But drama nonetheless.
Drama in its purest form
Every incident and character seems to matter, seems to be absolutely crucial to the story moving forward, just like Steins;Gate – and just like Steins;Gate, even though No. 6 is moving as fast as it can, the story is still too slow – No. 6 just can’t move that fast. It’s not about the plot, it’s about emotions – I wouldn’t be surprised if it didn’t end with a conclusive defeat of No. 6.
In fact, since the yaoi is now on the roll, is it going to end with just Nezumi and Shion living happily in West District, looking on as the citizens of No. 6 die in panic? Or end with a deus ex machina – literally – as the ‘Gods’ of the experiment (namely, the scientists) descend down and put an end to the madness? The bees still stay as a big antagonist, but the largest antagonist is No. 6 itself – there’s no way a party of six people can defeat an entire city-state, much less turn its ideals upside-down…
That said, what is wrong about No. 6? It’s perfect, isn’t it? The only thing that’s wrong is the lack of dissenters. Yet, an utopia can be perfect even if the dissenters are removed (a small sacrifice for the happiness of the entire population), or an utopia can also be perfect with a lot of dissenters highlighting the utopia’s imperfection. That sounds contradictory, but that sort of utopia will keep on improving as long as it can find its own flaws and change them – which is as utopic as an utopia can get, right? It’s the difference between, say, China, which exerts something like a cultural mind-control over its citizens proclaiming how China’s awesome and cool (while in reality, it isn’t all that awesome and cool), and America, whose citizens feel obligated to point out its every flaw because of free speech, and so everybody thinks America is stupid and sucks (while in reality, it isn’t all that stupid and sucky). None of the methods are necessarily ‘better’ – though an American may think the American method is better (alternatively, they might think the Chinese method is better since grass is greener etc.), a Chinese may think the Chinese method is better (and grass is greener so maybe they’ll think American method is better). Each of the methods have gradually evolved from time – the methods far in the future will eventually be the ‘best’ methods of the time. China needs to feel really cool and strong to continue improving (which it’s doing in leaps and bounds), and America needs to address its own flaws, however minute, before it can improve even more (since it’s already reached a sort of ‘cap’). To conclude this long paragraph, back to No. 6 – if Shion really wanted it to be perfect, all that’s necessary is to depose the government that silences dissenters – that’s all. No complicated things. The bees are still a problem, but that comes later. Yet, a brilliant ending will be if Shion finds out that his own opinions aren’t always the best – maybe people will start to riot, and eventually many, many, many more innocent people are killed with this newfound knowledge than would’ve been killed if the dissenters were merely silenced.

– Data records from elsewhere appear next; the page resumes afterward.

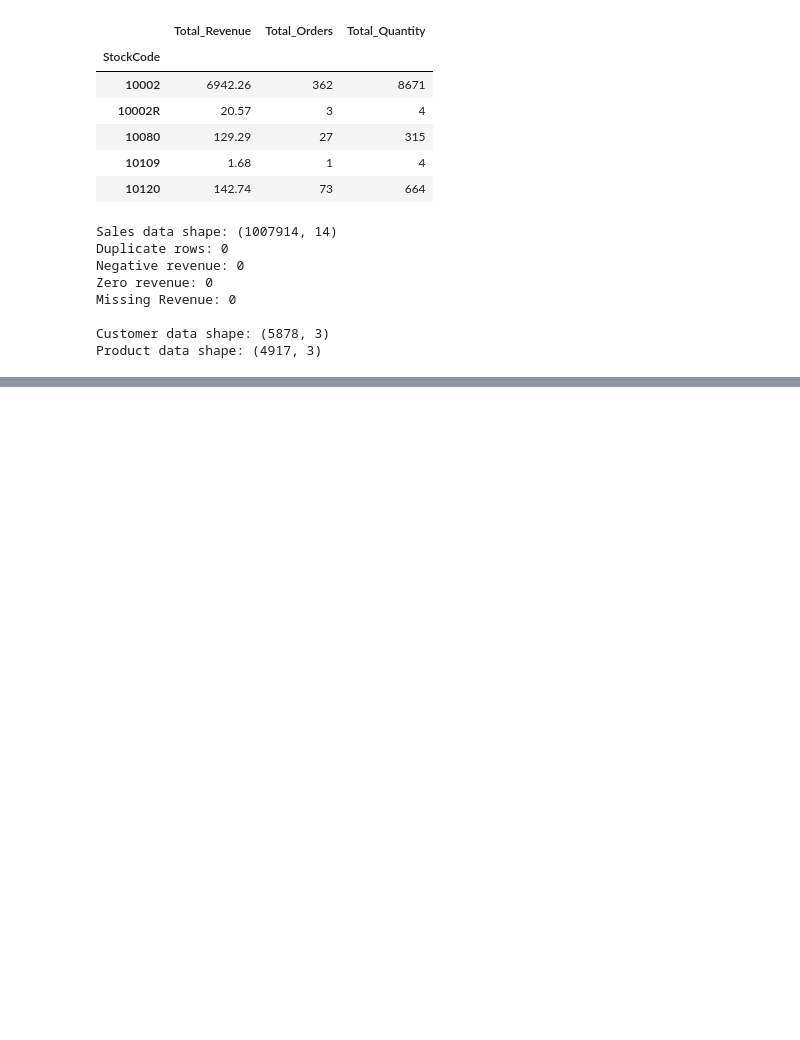
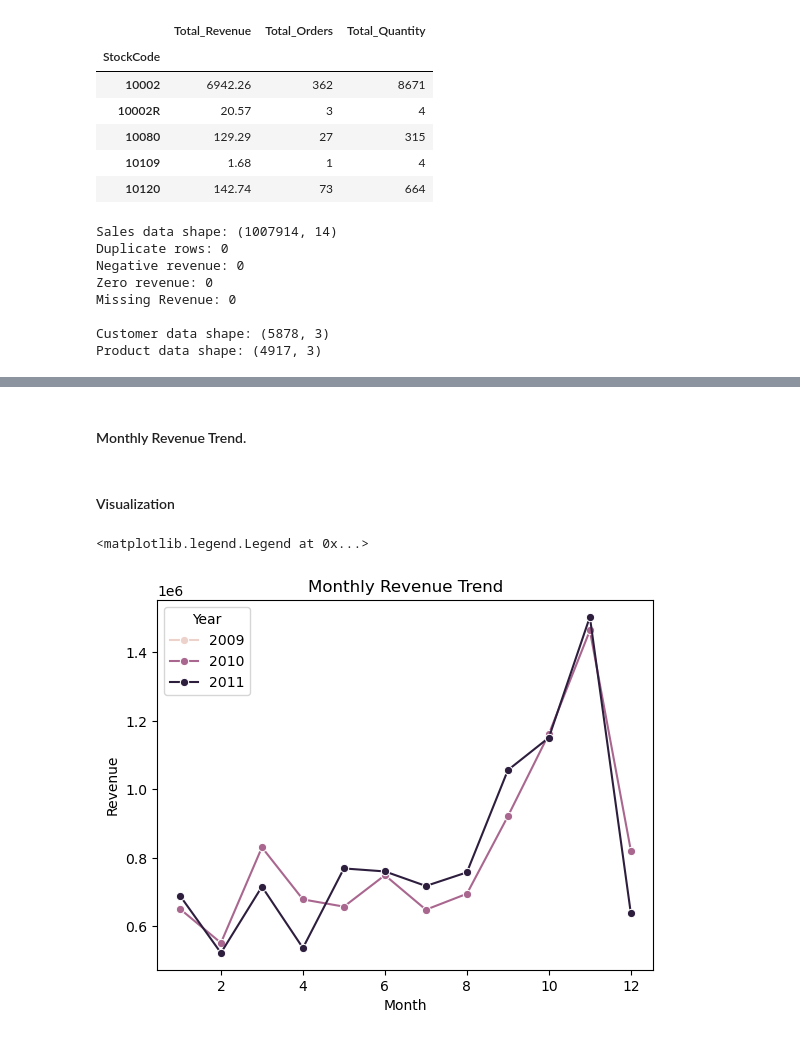
Before and after one commit to sodiumcodes/RetailPulse, a Jupyter notebook: notebooks/03_exploratory_analysis.ipynb, the cells around one changed output, grey strips where cells are left out. Drawn from its saved outputs; the diff is of its cells as text; code cells hidden in the pictures; blank space fills up the shorter version.

```diff
--- a/notebooks/03_exploratory_analysis.ipynb
+++ b/notebooks/03_exploratory_analysis.ipynb
@@ -132,0 +413,31 @@ product_data.to_csv(
+# %% [markdown]
+#### Monthly Revenue Trend.
+# %%
+monthly_revenue = (
+    sales_data
+    .groupby(["Year", "Month"])["Revenue"]
+    .sum()
+    .reset_index()
+)
+monthly_orders = (
+    sales_data
+    .groupby(["Year", "Month", "Month_Name"])["Invoice"]
+    .nunique()
+    .reset_index(name="Total_Orders")
+)
+# %% [markdown]
+#### Visualization
+# %%
+#seasonality and changes in revenue over time
+sns.lineplot(
+    data=monthly_revenue,
+    x="Month",
+    y="Revenue",
+    hue="Year",
+    marker="o"
+)
+plt.title("Monthly Revenue Trend")
+plt.legend(title="Year")
+# %% [output]
+<matplotlib.legend.Legend at 0x...>
+[figure, added]
```
Also changed, not shown: parts of 27 cells of this notebook, 1 other file.
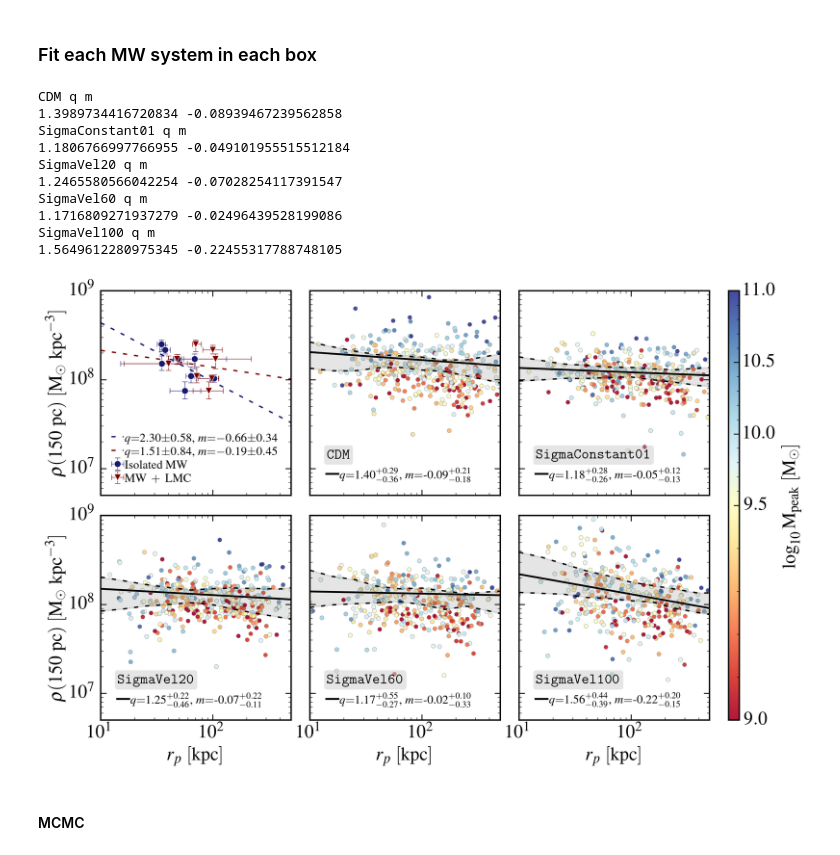
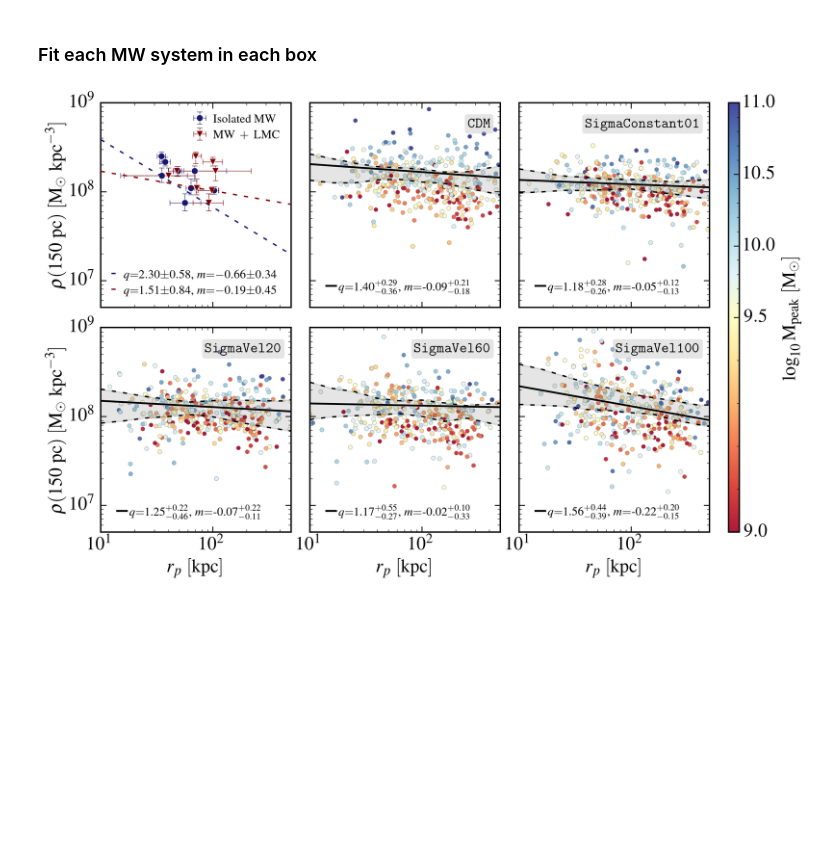
Before and after one commit to NoemiAM/TangoSIDM_satellites, a Jupyter notebook: examples/5 - density_pericenter_simulations.ipynb, the cells around one changed output. Cells and saved outputs as stored; diff of their text form; code cells hidden in the pictures; blank space fills up the shorter version.

```diff
--- a/examples/5 - density_pericenter_simulations.ipynb
+++ b/examples/5 - density_pericenter_simulations.ipynb
@@ -51,5 +60,5 @@ for i, dSphi in enumerate(dSph):
 # %%
-# We do the fitting for observations
+# We do the fitting for observations (NFW)
 
 popt_p_Isolated, pcov = curve_fit(log_model, np.log10(r_p_Isolated[0,:]), np.log10(rho_150pc_K19[0,:]/1e7))
 perr_p_Isolated = np.sqrt(np.diag(pcov))
@@ -57,6 +66,9 @@ print(popt_p_Isolated, perr_p_Isolated)
 popt_p_LMC, pcov = curve_fit(log_model, np.log10(r_p_LMC[0,:]), np.log10(rho_150pc_K19[0,:]/1e7))
 perr_p_LMC = np.sqrt(np.diag(pcov))
 print(popt_p_LMC, perr_p_LMC)
+
+_q, _m = run_best_fit_for_sim(r_p_LMC[0,:], rho_150pc_K19[0,:])
+_q, _m
 # %% [output]
 [ 2.30112007 -0.66128207] [0.58704218 0.34001611]
 [ 1.51969014 -0.19019314] [0.84792992 0.4520326 ]
@@ -63,4 +191,6 @@ print(popt_p_LMC, perr_p_LMC)
 # %%
+### Use NFW
+
 def plot_obs(axs):
 
     # Data points
@@ -70,17 +200,22 @@ def plot_obs(axs):
     p2 = axs.errorbar(r_p_LMC[0,:], rho_150pc_K19[0,:], xerr=r_p_LMC[1:,:], yerr=rho_150pc_K19[1:,:],
                       marker='v', markersize=7, markeredgecolor="white", ls='none', lw=0.5, c='maroon',
                       label=r'$\mathrm{MW\ +\ LMC}$')
+    axs.legend(loc='upper right', labelspacing=0.4, handlelength=1.8, handletextpad=0.2, frameon=False, fontsize=13, ncol=1, numpoints=1)
+    axs.set_yscale('log')
+    axs.set_xscale('log')
 
-    # Include the fit from Cardona+ 2023
+    # Include the fit NFW
+    ax2 = axs.twinx()
     xrange = np.arange(1, 3.2, 0.2)
-    axs.plot(10 ** xrange, 1e7 * 10 ** log_model(xrange, *popt_p_Isolated), '--',
+    ax2.plot(10 ** xrange, 1e7 * 10 ** log_model(xrange, *popt_p_Isolated), '--',
              lw=1.5, color=p1[0].get_color(), label=r'$q{=}2.30{\pm}0.58$, $m{=}{-}0.66{\pm}0.34$')
-    axs.plot(10 ** xrange, 1e7 * 10 ** log_model(xrange, *popt_p_LMC), '--',
+    ax2.plot(10 ** xrange, 1e7 * 10 ** log_model(xrange, *popt_p_LMC), '--',
              lw=1.5, color=p2[0].get_color(), label=r'$q{=}1.51{\pm}0.84$, $m{=}{-}0.19{\pm}0.45$')
 
-    axs.legend(loc=[0.03, 0.03], labelspacing=0.2, handlelength=1, handletextpad=0.1, frameon=False, fontsize=13, ncol=1, numpoints=1)
-    axs.set_yscale('log')
-    axs.set_xscale('log')
+    ax2.legend(loc=[0.03, 0.03], labelspacing=0.4, handlelength=.8, handletextpad=0.2, frameon=False, fontsize=13, ncol=1, numpoints=1)
+    ax2.set_yscale('log')
+    ax2.set_xscale('log')
+    ax2.axis('off')
 
 
 fig, axs = plt.subplots(1, 1, figsize=(5, 5), dpi=120)
@@ -94,8 +229,7 @@ axs.axis([10, 500, 5e6, 1e9])
 # %% [markdown]
 ## Simulations analysis
 # %%
-#DATA_PATH = "../data/TangoSIDM/"
-DATA_PATH = "/Users/cc276407/Simulation_data/snellius/TangoSatellites/updated2/"
+DATA_PATH = "../data/TangoSIDM/"
 
 IDs = {
     "SigmaConstant00": "CDM",
@@ -168,11 +302,11 @@ for i, (id, id_name) in enumerate(IDs.items()):
             q = np.append(q, _q)
             m = np.append(m, _m)
 
-    print(id_name,'q','m')
+    # print(id_name,'q','m')
     xrange = np.arange(1, 3.2, 0.2)
     num_range = len(xrange)
     yrange = np.ones((2,num_range))
-    print(np.median(q), np.median(m))
+    # print(np.median(q), np.median(m))
 
     errq2 = np.median(q)-np.percentile(q,16)
     errq1 = np.percentile(q,84)-np.median(q)
@@ -195,53 +329,41 @@ for i, (id, id_name) in enumerate(IDs.items()):
     axs.plot(10 ** xrange, yrange[0,:], '--', color='black')
     axs.plot(10 ** xrange, yrange[1,:], '--', color='black')
 
-    axs.text(0.09, 0.18,  fr'$\texttt{{{id_name}}}$', color='black', transform=axs.transAxes,
-                bbox=dict(facecolor='silver', edgecolor='none', alpha=0.4, boxstyle='round, pad=0.2'), zorder=1000) #, horizontalalignment='right')
+    axs.text(0.95, 0.88,  fr'$\texttt{{{id_name}}}$', color='black', transform=axs.transAxes,
+                bbox=dict(facecolor='silver', edgecolor='none', alpha=0.4, boxstyle='round, pad=0.2'), zorder=1000, horizontalalignment='right')
 
     axs.axis([10, 500, 5e6, 1e9])
     axs.set_xscale('log')
     axs.set_yscale('log')
-    axs.legend(loc=[0.06, 0.04], labelspacing=0.2, handlelength=1, handletextpad=0.1, frameon=False, fontsize=13, ncol=1, numpoints=1)
+    axs.legend(loc=[0.06, 0.04], labelspacing=0.4, handlelength=0.8, handletextpad=0.2, frameon=False, fontsize=13, ncol=1, numpoints=1)
 
     if i >= 3-1:
         axs.set_xlabel(r'$r_{{p}}\ [\mathrm{kpc}]$')
     else:
         axs.get_xaxis().set_ticklabels([])
 
     if i==3-1:
         axs.set_ylabel(r'$\rho(150\ \mathrm{pc})\ [\mathrm{M}_\odot \ \mathrm{kpc}^{-3}]$')
     else:
         axs.get_yaxis().set_ticklabels([])
 
     ####
     file.close()
 
 ####
 axs = all_axs[0]
 plot_obs(axs)
 axs.set_ylabel(r'$\rho(150\ \mathrm{pc})\ [\mathrm{M}_\odot \ \mathrm{kpc}^{-3}]$')
 plt.subplots_adjust(hspace=0.1, wspace=0.1, right=.86)
 
 ####
 # Let's add a colorbar
 cbar = plt.colorbar(im, ax=all_axs.ravel().tolist(), label='$\log_{10}\mathrm{M_{peak}}$ $\mathrm{[M_\odot]}$',
                      aspect=40, fraction=0.02, pad=0.03)
 cbar.ax.set_yticks([9, 9.5, 10, 10.5, 11])
 
 ####
-plt.savefig(f'figures/Density_pericenter_fit_system_mpeak_best_{MAX_SATELLITES}.png',dpi=300)#, transparent=True)
+plt.savefig(f'figures/Density_pericenter_fit_system_mpeak_best_{MAX_SATELLITES}.png', dpi=300)#, transparent=True)
 plt.show()
 # %% [output]
-CDM q m
-1.3989734416720834 -0.08939467239562858
-SigmaConstant01 q m
-1.1806766997766955 -0.049101955515512184
-SigmaVel20 q m
-1.2465580566042254 -0.07028254117391547
-SigmaVel60 q m
-1.1716809271937279 -0.02496439528199086
-SigmaVel100 q m
-1.5649612280975345 -0.22455317788748105
-[figure, old version]
+[figure, new version]
-# %% [markdown]
-#### MCMC
```
Also changed, not shown: parts of 9 cells of this notebook, 3 other files.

I feel like there’s not enough time left, as the ending starts getting worse and worse – there’s only four episodes left to solve the mystery, and the mystery hasn’t even been introduced, yet!
Yet, ultimately, No. 6 is more about the struggles of the main characters as they deal with each other, not as they deal with the city or whatever mystery needs to be solved. No. 6 is as much about story and No. 6 as Fractale is about story and Fractale. This is the new age, ladies and gentlemen.
The age of the new noitaminA.